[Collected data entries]
***
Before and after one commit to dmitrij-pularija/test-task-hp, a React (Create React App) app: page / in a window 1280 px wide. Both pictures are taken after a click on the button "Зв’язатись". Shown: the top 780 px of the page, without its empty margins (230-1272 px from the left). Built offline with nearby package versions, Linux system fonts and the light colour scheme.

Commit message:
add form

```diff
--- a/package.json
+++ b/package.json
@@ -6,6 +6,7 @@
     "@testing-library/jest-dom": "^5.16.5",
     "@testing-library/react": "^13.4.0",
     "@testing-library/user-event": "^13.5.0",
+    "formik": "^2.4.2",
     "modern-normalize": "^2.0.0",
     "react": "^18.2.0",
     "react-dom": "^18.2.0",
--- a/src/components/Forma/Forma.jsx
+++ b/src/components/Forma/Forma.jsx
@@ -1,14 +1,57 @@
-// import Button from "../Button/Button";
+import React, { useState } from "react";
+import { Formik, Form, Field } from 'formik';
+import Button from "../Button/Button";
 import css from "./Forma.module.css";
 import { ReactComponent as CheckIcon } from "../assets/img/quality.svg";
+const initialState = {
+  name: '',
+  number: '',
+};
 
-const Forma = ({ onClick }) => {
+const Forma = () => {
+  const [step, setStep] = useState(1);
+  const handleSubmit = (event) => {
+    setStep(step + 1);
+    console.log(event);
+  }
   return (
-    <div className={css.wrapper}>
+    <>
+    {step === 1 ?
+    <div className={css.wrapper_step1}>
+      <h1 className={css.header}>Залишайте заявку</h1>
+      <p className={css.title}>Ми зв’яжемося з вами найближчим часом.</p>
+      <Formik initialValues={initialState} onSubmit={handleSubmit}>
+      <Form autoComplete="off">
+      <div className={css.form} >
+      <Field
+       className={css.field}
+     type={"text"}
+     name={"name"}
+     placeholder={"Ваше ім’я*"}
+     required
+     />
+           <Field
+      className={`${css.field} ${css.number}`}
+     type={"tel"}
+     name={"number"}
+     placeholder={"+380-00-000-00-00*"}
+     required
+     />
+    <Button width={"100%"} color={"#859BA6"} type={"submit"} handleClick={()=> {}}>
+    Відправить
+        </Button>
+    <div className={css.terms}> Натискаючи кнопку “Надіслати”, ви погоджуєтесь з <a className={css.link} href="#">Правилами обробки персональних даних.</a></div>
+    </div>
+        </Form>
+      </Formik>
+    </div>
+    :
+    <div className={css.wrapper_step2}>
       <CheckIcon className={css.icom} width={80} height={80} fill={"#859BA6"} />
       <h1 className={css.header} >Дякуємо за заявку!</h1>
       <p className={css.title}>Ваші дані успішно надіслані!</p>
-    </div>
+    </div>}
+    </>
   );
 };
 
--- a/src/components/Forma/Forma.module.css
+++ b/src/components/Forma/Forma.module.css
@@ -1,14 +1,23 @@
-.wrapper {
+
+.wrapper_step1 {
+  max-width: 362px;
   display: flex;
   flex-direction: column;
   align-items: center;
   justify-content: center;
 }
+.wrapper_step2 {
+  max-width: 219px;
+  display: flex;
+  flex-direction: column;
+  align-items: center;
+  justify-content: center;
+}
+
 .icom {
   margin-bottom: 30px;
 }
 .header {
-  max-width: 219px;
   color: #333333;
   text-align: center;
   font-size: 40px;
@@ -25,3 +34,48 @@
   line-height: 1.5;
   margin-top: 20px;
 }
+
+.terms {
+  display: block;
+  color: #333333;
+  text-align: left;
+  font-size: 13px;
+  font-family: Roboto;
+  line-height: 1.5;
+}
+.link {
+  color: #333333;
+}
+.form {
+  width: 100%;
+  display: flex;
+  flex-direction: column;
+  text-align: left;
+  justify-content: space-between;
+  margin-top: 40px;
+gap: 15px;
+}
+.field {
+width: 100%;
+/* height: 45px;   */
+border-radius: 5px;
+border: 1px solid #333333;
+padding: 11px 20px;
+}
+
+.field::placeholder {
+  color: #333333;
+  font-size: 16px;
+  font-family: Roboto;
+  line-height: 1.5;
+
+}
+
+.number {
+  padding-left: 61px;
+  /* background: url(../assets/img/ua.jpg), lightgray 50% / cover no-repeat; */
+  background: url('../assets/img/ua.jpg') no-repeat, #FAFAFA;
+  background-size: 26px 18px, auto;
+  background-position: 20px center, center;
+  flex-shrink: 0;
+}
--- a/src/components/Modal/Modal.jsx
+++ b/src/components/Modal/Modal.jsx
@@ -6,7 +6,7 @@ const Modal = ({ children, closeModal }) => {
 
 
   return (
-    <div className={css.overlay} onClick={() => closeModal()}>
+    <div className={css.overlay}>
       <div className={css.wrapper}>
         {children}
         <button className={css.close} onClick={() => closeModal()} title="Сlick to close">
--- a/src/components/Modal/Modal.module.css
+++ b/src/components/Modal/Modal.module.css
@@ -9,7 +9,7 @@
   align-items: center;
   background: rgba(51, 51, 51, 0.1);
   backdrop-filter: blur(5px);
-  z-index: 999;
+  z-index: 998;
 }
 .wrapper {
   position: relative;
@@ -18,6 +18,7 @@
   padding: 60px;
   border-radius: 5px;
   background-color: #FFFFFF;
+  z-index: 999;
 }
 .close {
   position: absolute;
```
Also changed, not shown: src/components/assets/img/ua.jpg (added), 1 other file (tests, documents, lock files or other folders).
***
Problem to work on:
Going through the records above, state how many lines include the word "content", and give no other text.

The answer:
3